Description of the task: Output exactly the lines that run from the top of the entries to the line holding "KL(validation || predicted)", including both of those lines.

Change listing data
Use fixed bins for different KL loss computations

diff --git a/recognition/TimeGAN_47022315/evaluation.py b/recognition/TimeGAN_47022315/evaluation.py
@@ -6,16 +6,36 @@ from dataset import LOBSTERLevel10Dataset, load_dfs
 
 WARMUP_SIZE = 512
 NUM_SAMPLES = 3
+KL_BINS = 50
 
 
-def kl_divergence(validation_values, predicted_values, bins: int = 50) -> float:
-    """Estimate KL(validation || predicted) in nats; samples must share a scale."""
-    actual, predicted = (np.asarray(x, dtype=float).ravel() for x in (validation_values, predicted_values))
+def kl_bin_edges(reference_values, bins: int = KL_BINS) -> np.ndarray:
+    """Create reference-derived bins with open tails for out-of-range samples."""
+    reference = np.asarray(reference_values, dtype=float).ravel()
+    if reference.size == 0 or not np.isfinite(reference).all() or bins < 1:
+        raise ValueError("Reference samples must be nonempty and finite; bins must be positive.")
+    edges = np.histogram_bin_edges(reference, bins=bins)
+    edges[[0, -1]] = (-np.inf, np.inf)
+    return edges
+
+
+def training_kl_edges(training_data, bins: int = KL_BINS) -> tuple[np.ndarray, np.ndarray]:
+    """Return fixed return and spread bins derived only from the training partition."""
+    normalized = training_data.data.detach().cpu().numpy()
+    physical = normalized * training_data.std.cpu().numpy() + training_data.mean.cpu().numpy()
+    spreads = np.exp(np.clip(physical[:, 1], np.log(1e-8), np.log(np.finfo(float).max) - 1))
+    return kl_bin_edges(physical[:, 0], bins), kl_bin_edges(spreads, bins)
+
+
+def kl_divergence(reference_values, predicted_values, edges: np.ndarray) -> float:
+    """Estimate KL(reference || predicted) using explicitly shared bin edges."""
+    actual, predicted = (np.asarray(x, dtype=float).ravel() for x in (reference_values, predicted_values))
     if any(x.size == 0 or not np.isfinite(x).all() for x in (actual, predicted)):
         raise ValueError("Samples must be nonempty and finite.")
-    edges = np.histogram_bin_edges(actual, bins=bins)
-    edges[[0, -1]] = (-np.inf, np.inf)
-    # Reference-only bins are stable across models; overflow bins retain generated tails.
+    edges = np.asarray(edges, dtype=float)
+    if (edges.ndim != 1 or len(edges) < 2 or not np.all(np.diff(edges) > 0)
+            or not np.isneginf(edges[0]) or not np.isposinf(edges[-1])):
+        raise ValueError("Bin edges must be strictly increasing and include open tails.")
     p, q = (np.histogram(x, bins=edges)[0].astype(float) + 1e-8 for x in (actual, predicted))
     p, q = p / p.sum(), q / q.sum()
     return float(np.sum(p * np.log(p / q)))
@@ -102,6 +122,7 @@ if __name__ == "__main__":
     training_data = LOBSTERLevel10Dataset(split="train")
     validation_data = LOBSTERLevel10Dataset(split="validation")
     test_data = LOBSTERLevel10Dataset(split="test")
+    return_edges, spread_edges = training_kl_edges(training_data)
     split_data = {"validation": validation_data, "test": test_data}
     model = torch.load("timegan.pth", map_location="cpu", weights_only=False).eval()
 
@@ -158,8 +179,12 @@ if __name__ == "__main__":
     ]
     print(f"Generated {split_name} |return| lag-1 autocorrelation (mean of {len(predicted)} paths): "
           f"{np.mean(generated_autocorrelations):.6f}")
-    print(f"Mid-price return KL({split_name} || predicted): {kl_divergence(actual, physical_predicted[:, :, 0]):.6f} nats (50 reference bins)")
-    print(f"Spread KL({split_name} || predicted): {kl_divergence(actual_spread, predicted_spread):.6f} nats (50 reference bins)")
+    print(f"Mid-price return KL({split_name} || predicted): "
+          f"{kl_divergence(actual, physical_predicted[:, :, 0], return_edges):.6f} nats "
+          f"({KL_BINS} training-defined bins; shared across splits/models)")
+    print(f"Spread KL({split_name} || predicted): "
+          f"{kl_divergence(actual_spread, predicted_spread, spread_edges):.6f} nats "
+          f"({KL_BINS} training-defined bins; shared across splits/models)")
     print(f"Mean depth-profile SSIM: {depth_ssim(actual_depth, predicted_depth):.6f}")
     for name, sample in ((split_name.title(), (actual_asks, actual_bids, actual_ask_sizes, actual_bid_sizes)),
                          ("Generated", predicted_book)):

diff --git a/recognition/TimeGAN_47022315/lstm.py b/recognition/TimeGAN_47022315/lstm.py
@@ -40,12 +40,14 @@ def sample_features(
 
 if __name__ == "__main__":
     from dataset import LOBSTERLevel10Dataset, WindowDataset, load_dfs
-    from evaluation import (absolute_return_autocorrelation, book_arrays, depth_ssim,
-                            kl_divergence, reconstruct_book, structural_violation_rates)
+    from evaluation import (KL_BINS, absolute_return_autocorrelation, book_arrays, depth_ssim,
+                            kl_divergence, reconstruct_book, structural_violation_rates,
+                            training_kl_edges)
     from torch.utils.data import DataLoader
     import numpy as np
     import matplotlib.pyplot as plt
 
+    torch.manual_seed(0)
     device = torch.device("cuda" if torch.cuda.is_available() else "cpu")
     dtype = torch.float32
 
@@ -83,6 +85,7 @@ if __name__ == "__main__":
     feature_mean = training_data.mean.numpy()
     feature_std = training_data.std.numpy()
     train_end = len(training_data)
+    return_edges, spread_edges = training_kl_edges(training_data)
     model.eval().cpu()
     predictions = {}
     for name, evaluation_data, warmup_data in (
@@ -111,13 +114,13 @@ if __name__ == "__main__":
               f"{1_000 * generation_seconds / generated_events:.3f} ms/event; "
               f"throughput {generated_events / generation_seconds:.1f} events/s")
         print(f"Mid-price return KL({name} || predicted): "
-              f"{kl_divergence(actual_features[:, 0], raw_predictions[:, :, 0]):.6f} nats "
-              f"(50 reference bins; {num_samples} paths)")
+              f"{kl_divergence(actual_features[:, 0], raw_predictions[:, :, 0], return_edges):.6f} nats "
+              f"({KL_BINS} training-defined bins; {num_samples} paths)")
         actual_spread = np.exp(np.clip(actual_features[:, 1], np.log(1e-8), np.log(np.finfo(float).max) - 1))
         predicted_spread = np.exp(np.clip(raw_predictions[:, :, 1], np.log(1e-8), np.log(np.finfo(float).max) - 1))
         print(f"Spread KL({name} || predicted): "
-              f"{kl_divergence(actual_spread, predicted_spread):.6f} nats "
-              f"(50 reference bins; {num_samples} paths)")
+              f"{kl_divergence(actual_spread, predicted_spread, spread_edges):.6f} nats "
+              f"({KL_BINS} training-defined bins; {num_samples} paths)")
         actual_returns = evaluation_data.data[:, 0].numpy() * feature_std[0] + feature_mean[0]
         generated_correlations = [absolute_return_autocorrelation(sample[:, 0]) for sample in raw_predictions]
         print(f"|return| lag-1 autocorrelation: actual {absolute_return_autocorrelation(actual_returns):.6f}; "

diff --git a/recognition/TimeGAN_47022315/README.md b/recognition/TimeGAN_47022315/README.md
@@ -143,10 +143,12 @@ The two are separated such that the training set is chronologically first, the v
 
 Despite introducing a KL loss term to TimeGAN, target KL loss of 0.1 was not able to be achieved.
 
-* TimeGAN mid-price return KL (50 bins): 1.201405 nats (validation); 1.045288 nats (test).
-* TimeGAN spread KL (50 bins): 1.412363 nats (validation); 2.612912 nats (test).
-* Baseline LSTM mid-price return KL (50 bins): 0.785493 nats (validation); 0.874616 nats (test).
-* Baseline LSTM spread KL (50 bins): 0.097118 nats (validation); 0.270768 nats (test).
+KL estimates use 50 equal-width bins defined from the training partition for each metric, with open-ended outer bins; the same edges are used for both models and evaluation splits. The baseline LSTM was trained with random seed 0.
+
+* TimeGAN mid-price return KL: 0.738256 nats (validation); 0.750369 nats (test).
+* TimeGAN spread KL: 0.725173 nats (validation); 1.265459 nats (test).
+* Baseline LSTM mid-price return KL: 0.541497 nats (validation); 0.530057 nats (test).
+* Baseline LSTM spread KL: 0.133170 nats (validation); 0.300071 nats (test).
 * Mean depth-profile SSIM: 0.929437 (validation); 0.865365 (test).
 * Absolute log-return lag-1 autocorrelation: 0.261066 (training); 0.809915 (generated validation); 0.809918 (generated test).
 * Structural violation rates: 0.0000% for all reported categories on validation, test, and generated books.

Solution:
Use fixed bins for different KL loss computations

diff --git a/recognition/TimeGAN_47022315/evaluation.py b/recognition/TimeGAN_47022315/evaluation.py
@@ -6,16 +6,36 @@ from dataset import LOBSTERLevel10Dataset, load_dfs
 
 WARMUP_SIZE = 512
 NUM_SAMPLES = 3
+KL_BINS = 50
 
 
-def kl_divergence(validation_values, predicted_values, bins: int = 50) -> float:
-    """Estimate KL(validation || predicted) in nats; samples must share a scale."""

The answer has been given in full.